REVIEW by Jacqui Kenton24/07/2012
by Meirion Jordan
Meirion Jordan is an Oxford educated mathematician with an MA in Creative Writing from the University of East Anglia. Born in Swansea, he was shortlisted for the Forward Prize for Best First Collection for Moonrise and has received numerous plaudits for his work.
is a work based on Llyfr Coch Hergest and the White Book of Rhydderch along with the Tales of Arthur and his court as recounted by Mallory. This is not, however, a mere re-working of the Mabinogi or of Mallory. Instead, Jordan is at pains to show how the big stories inform our present lives. All great stories are – because of their very universality – also particular to every individual. Like Narcissus looking into the pool, we see our own selves reflected back at us:
Like a mirror : full of your best ideas
Jordan interlaces his use of the big story with comments – in footnotes – about his own family, and especially his grandfather who passed away in 2008. They provide a running stitch throughout the narrative. As he writes in the beautiful ‘Brycheiniog’:
My dream of wearing a coat of my ancestors...
Such a close fit. Shot through
With unexpected thread: red
For Padarn Beisrugg, green
For Davieses of Cantref....
The narrative also moves through time – it has Ulverton
moments (Adam Thorpe’s first and best novel) where the layers of memory poke out into the present. A once and future time where Arthur steps through history to rejoin us”
I was his agent,
Arthur grows in ivy-coils, setting his roots
deep in the holes of every hero since
drawing them into his own orbit.
And – from footnote 52:
Who were they? Who were these people who are so alive in my memory and in my imagination. And is this their country as well as mine, this patchwork land that is forever slipping in and out of time and place?
As the footnotes go on, the comments become more personal as if Meirion Jordan/the narrator is working out his own path through memory and grief. In one footnote he says poignantly: ‘I hold this space for them.’ This is a memorial to those seemingly lost. He gives them form.
So how to approach the book? There are two ways in and it is our choice. The book is tête-bêche, with the White Book and Red Book at each end and upside down. Seren does not help us choose either as they have used two title pages, sets of notes, prices and barcodes etc. In his preface to the Red Book, Jordan writes :

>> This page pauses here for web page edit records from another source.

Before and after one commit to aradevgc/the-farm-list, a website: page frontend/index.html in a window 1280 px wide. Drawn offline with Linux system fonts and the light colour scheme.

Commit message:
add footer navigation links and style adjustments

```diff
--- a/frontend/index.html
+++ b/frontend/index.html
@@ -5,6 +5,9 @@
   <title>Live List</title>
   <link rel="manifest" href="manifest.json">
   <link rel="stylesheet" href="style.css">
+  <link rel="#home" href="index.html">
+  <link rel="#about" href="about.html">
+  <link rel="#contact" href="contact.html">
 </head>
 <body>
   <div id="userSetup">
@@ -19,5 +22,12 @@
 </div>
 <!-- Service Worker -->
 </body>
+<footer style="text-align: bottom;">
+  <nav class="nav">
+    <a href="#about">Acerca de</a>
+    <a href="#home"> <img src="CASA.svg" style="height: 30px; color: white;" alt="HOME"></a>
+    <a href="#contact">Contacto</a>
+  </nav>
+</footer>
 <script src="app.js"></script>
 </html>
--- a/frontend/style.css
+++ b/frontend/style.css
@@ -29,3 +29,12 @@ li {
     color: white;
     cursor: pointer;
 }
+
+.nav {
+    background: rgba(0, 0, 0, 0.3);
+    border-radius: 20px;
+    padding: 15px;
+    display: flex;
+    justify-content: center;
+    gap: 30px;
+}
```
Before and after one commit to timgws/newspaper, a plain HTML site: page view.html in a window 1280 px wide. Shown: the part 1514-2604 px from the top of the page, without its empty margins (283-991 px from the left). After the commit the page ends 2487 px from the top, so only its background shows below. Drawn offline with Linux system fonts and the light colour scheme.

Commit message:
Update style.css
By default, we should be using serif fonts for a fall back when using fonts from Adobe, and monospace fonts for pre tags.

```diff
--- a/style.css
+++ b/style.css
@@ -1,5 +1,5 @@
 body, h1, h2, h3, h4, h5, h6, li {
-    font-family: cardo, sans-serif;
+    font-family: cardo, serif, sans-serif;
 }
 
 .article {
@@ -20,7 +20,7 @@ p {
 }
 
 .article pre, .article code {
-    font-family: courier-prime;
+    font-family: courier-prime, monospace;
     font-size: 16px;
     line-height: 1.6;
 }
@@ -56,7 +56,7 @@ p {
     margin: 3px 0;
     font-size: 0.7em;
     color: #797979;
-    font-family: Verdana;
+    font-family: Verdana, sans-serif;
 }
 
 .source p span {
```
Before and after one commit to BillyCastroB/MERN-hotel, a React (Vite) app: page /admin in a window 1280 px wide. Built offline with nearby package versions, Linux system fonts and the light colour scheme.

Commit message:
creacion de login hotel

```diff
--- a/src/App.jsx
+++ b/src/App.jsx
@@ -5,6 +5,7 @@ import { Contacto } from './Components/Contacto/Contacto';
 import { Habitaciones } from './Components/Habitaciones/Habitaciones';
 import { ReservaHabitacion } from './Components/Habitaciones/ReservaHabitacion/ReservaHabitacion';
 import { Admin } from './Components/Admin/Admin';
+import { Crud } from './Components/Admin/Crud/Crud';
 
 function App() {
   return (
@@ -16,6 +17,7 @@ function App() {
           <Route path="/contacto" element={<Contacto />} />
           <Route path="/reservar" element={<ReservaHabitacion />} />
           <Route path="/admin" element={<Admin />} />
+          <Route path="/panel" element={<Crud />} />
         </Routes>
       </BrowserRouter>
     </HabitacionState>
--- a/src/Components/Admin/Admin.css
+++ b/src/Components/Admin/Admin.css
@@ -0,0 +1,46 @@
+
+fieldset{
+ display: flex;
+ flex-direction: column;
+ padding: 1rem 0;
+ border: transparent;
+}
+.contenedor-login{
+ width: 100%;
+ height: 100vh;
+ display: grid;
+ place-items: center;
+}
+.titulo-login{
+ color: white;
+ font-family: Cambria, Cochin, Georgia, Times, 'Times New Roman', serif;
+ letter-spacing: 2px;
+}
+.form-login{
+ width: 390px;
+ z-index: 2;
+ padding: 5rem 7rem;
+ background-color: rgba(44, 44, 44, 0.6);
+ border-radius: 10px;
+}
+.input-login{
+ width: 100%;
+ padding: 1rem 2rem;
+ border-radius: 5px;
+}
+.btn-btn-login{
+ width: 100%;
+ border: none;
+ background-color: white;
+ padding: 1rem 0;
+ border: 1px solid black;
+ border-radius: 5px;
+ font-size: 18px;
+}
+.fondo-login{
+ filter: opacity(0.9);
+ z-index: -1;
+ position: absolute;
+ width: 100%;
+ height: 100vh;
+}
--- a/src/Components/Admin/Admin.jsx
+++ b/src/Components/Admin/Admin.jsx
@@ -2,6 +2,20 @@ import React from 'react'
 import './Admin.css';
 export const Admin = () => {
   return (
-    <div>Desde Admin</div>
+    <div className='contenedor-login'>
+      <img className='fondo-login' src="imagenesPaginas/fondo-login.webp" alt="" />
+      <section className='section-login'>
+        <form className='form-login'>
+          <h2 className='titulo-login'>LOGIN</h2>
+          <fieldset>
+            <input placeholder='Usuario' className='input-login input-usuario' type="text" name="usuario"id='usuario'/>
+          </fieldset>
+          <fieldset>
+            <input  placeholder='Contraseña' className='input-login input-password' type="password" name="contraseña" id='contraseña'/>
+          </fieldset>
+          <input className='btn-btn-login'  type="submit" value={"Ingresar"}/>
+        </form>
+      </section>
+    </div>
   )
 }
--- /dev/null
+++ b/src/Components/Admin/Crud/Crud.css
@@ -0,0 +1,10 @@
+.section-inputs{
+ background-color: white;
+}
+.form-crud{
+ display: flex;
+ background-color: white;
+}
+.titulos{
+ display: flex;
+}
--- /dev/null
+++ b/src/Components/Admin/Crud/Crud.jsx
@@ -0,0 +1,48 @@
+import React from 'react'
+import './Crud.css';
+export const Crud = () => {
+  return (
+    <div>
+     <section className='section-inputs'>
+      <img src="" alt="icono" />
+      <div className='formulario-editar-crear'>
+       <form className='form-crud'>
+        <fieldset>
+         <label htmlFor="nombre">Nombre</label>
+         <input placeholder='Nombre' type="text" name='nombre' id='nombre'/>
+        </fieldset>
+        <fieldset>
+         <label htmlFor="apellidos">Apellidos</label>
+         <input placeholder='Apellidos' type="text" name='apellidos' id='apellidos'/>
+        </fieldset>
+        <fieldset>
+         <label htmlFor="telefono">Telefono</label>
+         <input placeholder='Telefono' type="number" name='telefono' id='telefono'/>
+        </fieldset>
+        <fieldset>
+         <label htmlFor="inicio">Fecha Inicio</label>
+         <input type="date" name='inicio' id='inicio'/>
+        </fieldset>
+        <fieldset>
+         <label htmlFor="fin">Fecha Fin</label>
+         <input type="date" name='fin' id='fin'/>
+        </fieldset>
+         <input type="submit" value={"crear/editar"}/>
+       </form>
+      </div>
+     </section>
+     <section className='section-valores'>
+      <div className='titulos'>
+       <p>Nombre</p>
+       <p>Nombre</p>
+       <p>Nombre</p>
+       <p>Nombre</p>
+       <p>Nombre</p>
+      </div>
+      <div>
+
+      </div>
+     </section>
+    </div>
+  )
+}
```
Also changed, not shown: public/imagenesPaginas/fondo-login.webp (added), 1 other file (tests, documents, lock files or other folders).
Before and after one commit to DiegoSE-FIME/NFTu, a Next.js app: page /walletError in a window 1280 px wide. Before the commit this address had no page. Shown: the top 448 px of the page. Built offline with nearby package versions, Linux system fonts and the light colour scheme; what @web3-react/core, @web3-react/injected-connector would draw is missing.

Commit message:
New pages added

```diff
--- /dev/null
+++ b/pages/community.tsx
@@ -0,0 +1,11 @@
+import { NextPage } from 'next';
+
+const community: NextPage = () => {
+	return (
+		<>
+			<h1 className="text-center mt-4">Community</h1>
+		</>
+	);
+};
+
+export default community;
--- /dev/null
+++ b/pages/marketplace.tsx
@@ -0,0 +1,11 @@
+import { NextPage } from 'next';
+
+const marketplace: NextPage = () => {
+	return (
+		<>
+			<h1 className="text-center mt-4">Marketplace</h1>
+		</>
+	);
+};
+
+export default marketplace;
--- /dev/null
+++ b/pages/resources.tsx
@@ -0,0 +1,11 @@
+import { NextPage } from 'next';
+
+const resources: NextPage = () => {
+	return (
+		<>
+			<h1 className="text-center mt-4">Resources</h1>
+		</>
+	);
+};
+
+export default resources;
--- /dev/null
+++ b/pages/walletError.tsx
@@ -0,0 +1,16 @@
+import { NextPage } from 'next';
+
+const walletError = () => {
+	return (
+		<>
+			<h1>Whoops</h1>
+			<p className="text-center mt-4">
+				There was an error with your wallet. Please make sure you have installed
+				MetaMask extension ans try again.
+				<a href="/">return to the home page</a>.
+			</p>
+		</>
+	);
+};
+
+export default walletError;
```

Poetry is concerned most fundamentally with meaning and interpretation and that implies in turn that this book is in some way turned towards those present in this imprecise, difficult dialogue: you reading, and myself....
And so in choosing how to enter this labyrinth we are already having an effect on the texts. How would the meaning alter if we chose another path? And having chosen a way in, the structure is still not easy. It is laid out in an archaic style reflecting that of the old texts with Books or Parts. Jordan’s footnotes interrupt the narrative – often within a sentence and yet the footnote voice is so insistent one has to break off and read it. It is often hard to see why the note is placed just so – it feels as if it is a voice in another room shouting to be heard, or a radio whose tuning slips between stations. One is constantly aware of the heft of the structure and its problems. In fact, the presence and solidity of books, words and meaning is a theme throughout. In ‘Rhiannon’s Gossips’, the ‘girl’ whose nuptials have just taken place is a book:
among hound’s head and serpent,
Pages guttered with blood, Her spine
Creaks with the weight : her days
Uncanonical, she pleads innocence
By subtext. And this is her voice beginning
To tear from its bindings, look
These are the hands that carry you….
But the work rewards the effort. Just as in the poem ‘Culhwch’ we excavate meaning:
Deep under autumn, ten
Spadefuls down I found him
The red king: bloody….
As in footnote 55 in the White Book, ‘Sometimes, though, we are lucky... and we may find the lost, the marginal, the disappeared waiting for us in the past’s house.’
is very rewarding, though not an easy read. It requires a real contract between the reader and writer to extract all the meaning available, especially if the former is unfamiliar with the touchstone texts of Malory or the Red and White books. But do not be put off, as many of the poems – ‘Goewin’, ‘Olwen’, ‘Bryncheiniog’, ‘Galahad’, for example, – are achingly lovely and work without high scholarship. And both the Red and The White Book meld together in a patchwork of thought, feeling and meaning. But for me the most touching is ‘Breuddwyd Macsen Wledig’. And why? It reminds me of my own Arthur reflected back at me.
Soon he must ride back. Out
Of the otherworld’s dark he moves,
Fumbling : and the land changes.
Buy this book at gwales.com
previous review: Jonah Jones, An Artist’s Life
next review: Conquest